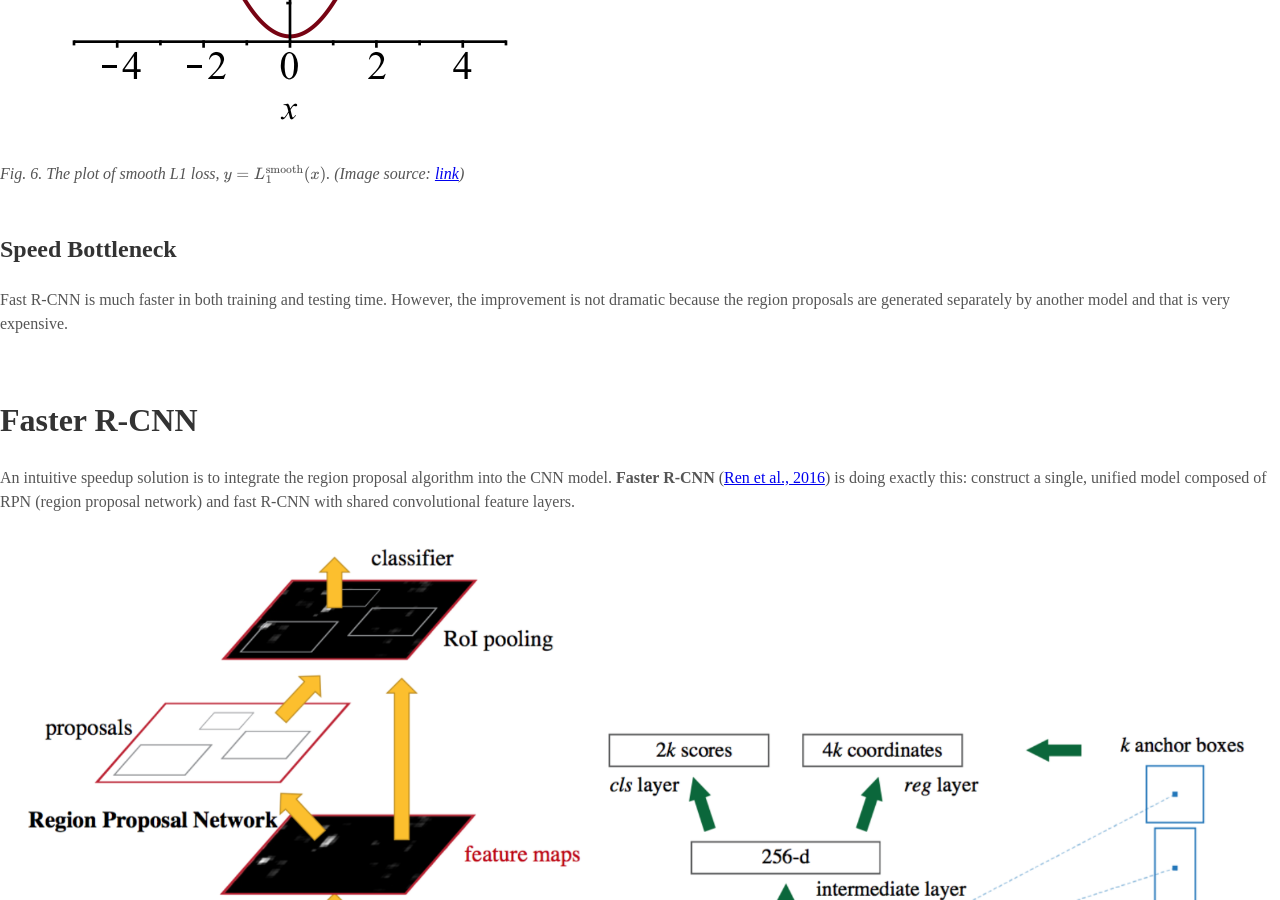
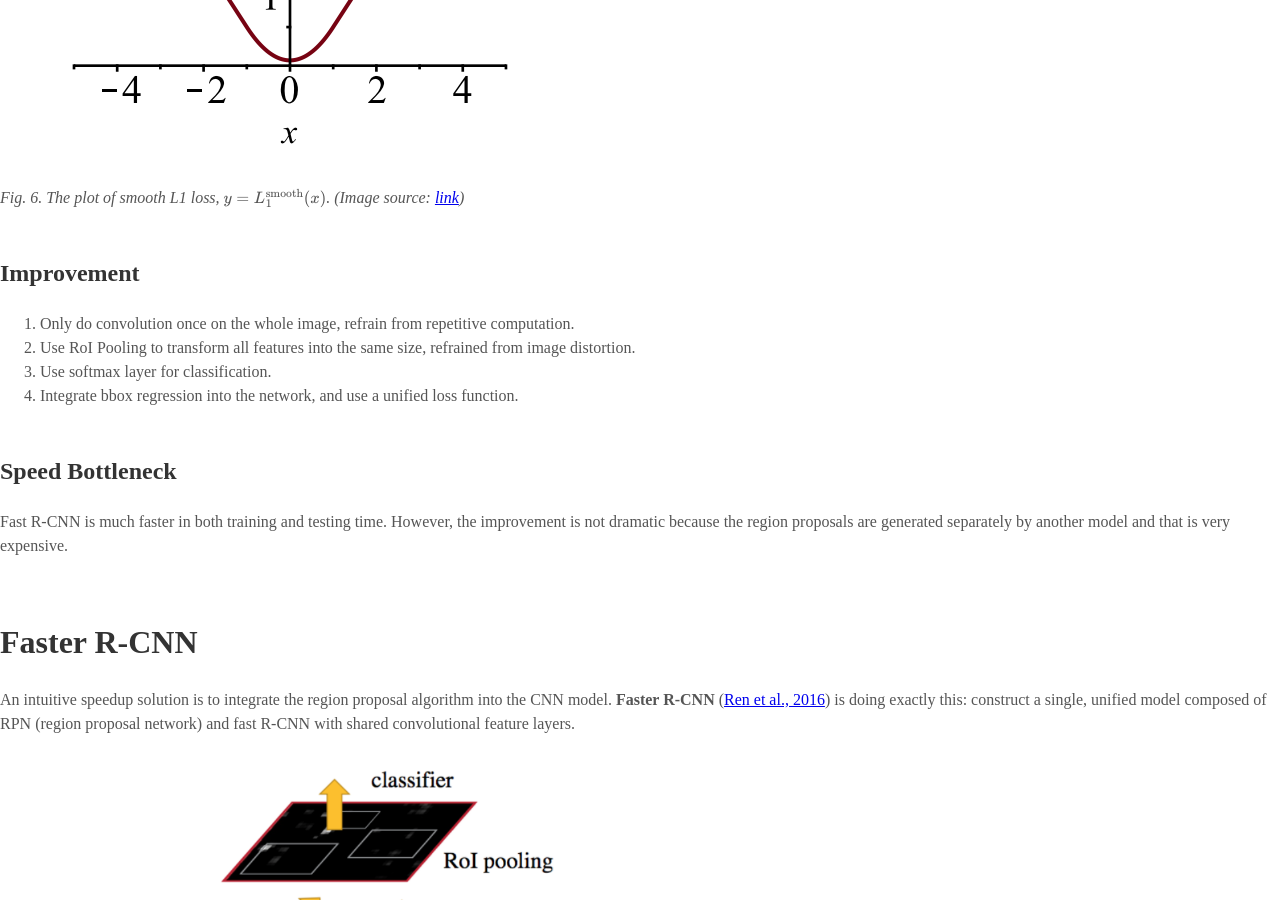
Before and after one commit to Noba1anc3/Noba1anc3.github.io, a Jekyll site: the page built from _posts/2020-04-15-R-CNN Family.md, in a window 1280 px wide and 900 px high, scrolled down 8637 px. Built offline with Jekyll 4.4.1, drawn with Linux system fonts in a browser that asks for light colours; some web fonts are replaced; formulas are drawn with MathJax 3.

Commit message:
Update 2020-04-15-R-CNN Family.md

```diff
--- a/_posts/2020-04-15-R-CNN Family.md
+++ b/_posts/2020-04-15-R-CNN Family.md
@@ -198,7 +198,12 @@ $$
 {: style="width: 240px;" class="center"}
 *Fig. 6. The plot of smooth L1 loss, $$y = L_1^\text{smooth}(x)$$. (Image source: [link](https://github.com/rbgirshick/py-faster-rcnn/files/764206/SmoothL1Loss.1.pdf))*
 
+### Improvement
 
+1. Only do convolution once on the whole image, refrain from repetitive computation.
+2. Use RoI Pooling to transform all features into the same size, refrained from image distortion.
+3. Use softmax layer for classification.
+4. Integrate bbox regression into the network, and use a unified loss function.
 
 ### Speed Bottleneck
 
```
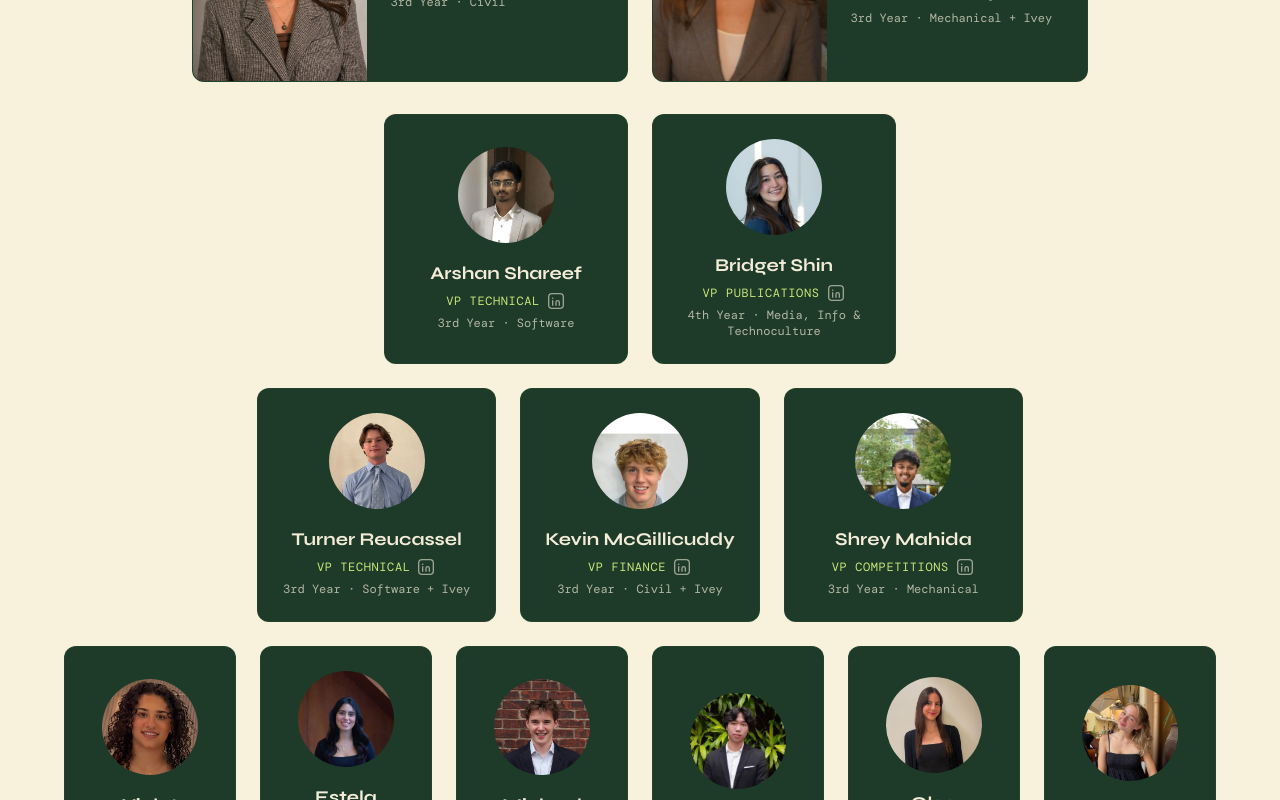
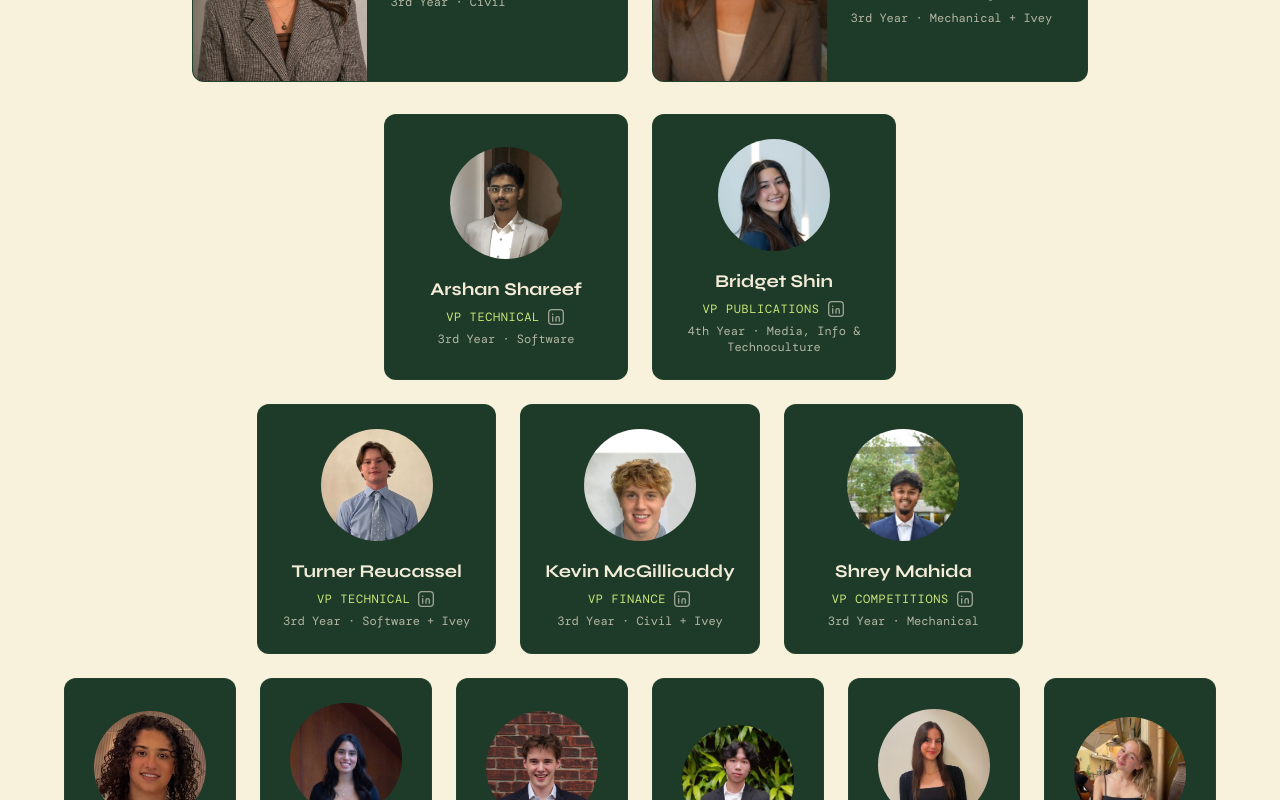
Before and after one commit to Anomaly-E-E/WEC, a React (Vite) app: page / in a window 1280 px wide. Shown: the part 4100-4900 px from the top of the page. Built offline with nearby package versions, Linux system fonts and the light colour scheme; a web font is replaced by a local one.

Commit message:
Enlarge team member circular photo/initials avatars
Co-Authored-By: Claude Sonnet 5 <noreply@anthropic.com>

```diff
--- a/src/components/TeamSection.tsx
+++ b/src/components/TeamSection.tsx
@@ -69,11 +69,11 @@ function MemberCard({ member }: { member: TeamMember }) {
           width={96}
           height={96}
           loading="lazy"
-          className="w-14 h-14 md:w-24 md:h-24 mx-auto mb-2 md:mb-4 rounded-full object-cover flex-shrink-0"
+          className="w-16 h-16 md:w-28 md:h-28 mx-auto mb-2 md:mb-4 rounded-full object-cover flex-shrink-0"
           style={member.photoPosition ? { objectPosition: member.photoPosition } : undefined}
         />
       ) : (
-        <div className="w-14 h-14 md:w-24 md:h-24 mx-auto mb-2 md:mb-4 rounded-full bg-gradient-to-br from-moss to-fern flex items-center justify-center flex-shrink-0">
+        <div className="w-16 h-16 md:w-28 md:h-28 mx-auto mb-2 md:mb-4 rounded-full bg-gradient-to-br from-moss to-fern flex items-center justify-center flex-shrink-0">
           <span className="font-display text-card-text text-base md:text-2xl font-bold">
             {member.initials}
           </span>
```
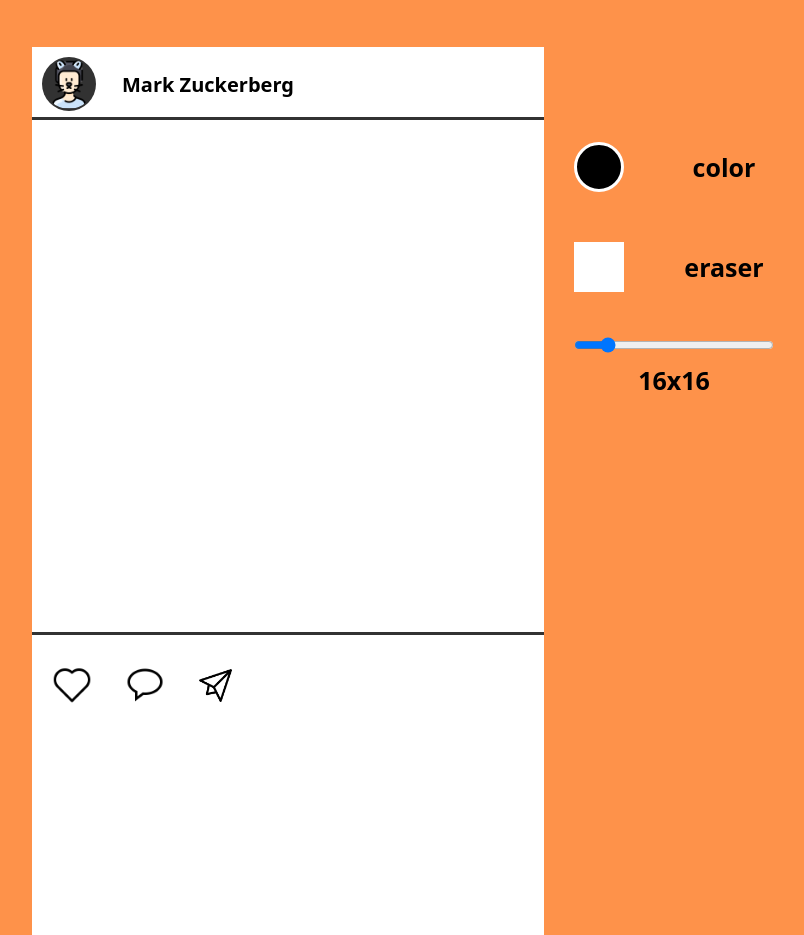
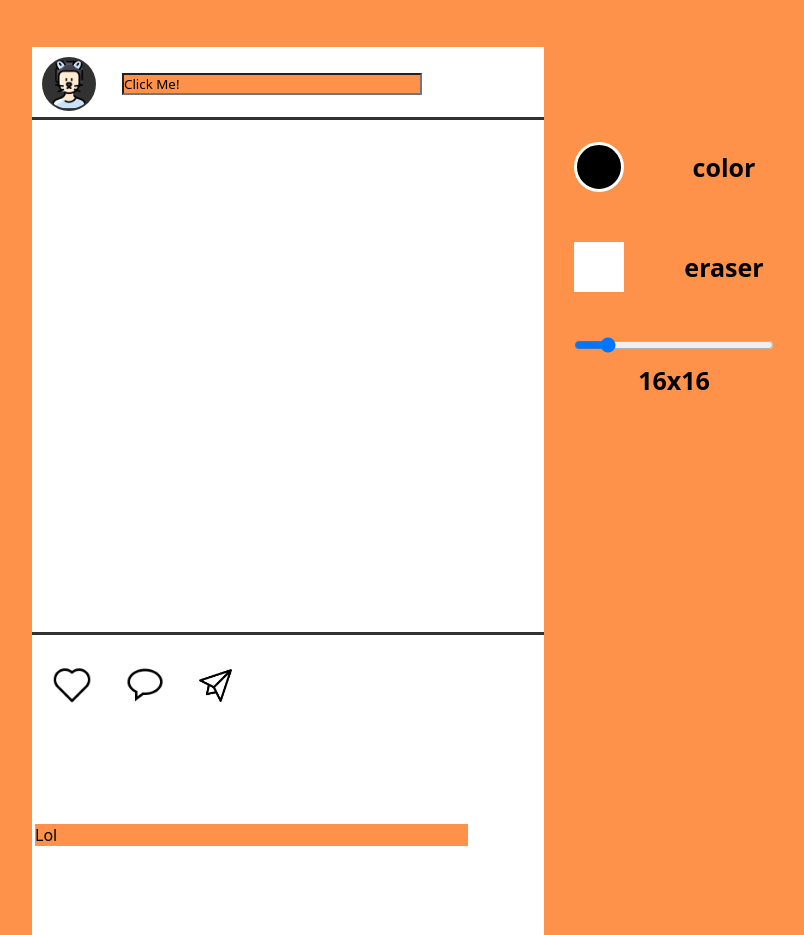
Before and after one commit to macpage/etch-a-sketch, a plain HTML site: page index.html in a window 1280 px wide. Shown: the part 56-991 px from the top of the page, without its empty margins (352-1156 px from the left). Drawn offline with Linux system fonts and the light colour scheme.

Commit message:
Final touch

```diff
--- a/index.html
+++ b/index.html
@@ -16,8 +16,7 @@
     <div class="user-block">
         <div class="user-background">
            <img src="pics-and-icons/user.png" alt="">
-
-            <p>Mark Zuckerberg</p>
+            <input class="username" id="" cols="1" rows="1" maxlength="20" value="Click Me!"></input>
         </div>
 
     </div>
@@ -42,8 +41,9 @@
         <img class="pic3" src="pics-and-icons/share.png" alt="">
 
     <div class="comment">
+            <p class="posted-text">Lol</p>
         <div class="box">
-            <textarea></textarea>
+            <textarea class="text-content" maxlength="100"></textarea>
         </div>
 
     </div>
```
________________________
The required output is each line above restated verbatim, with all images omitted.

**Task result**:
Before and after one commit to Noba1anc3/Noba1anc3.github.io, a Jekyll site: the page built from _posts/2020-04-15-R-CNN Family.md, in a window 1280 px wide and 900 px high, scrolled down 8637 px. Built offline with Jekyll 4.4.1, drawn with Linux system fonts in a browser that asks for light colours; some web fonts are replaced; formulas are drawn with MathJax 3.

Commit message:
Update 2020-04-15-R-CNN Family.md

```diff
--- a/_posts/2020-04-15-R-CNN Family.md
+++ b/_posts/2020-04-15-R-CNN Family.md
@@ -198,7 +198,12 @@ $$
 {: style="width: 240px;" class="center"}
 *Fig. 6. The plot of smooth L1 loss, $$y = L_1^\text{smooth}(x)$$. (Image source: [link](https://github.com/rbgirshick/py-faster-rcnn/files/764206/SmoothL1Loss.1.pdf))*
 
+### Improvement
 
+1. Only do convolution once on the whole image, refrain from repetitive computation.
+2. Use RoI Pooling to transform all features into the same size, refrained from image distortion.
+3. Use softmax layer for classification.
+4. Integrate bbox regression into the network, and use a unified loss function.
 
 ### Speed Bottleneck
 
```
Before and after one commit to Anomaly-E-E/WEC, a React (Vite) app: page / in a window 1280 px wide. Shown: the part 4100-4900 px from the top of the page. Built offline with nearby package versions, Linux system fonts and the light colour scheme; a web font is replaced by a local one.

Commit message:
Enlarge team member circular photo/initials avatars
Co-Authored-By: Claude Sonnet 5 <noreply@anthropic.com>

```diff
--- a/src/components/TeamSection.tsx
+++ b/src/components/TeamSection.tsx
@@ -69,11 +69,11 @@ function MemberCard({ member }: { member: TeamMember }) {
           width={96}
           height={96}
           loading="lazy"
-          className="w-14 h-14 md:w-24 md:h-24 mx-auto mb-2 md:mb-4 rounded-full object-cover flex-shrink-0"
+          className="w-16 h-16 md:w-28 md:h-28 mx-auto mb-2 md:mb-4 rounded-full object-cover flex-shrink-0"
           style={member.photoPosition ? { objectPosition: member.photoPosition } : undefined}
         />
       ) : (
-        <div className="w-14 h-14 md:w-24 md:h-24 mx-auto mb-2 md:mb-4 rounded-full bg-gradient-to-br from-moss to-fern flex items-center justify-center flex-shrink-0">
+        <div className="w-16 h-16 md:w-28 md:h-28 mx-auto mb-2 md:mb-4 rounded-full bg-gradient-to-br from-moss to-fern flex items-center justify-center flex-shrink-0">
           <span className="font-display text-card-text text-base md:text-2xl font-bold">
             {member.initials}
           </span>
```
Before and after one commit to macpage/etch-a-sketch, a plain HTML site: page index.html in a window 1280 px wide. Shown: the part 56-991 px from the top of the page, without its empty margins (352-1156 px from the left). Drawn offline with Linux system fonts and the light colour scheme.

Commit message:
Final touch

```diff
--- a/index.html
+++ b/index.html
@@ -16,8 +16,7 @@
     <div class="user-block">
         <div class="user-background">
            <img src="pics-and-icons/user.png" alt="">
-
-            <p>Mark Zuckerberg</p>
+            <input class="username" id="" cols="1" rows="1" maxlength="20" value="Click Me!"></input>
         </div>
 
     </div>
@@ -42,8 +41,9 @@
         <img class="pic3" src="pics-and-icons/share.png" alt="">
 
     <div class="comment">
+            <p class="posted-text">Lol</p>
         <div class="box">
-            <textarea></textarea>
+            <textarea class="text-content" maxlength="100"></textarea>
         </div>
 
     </div>
```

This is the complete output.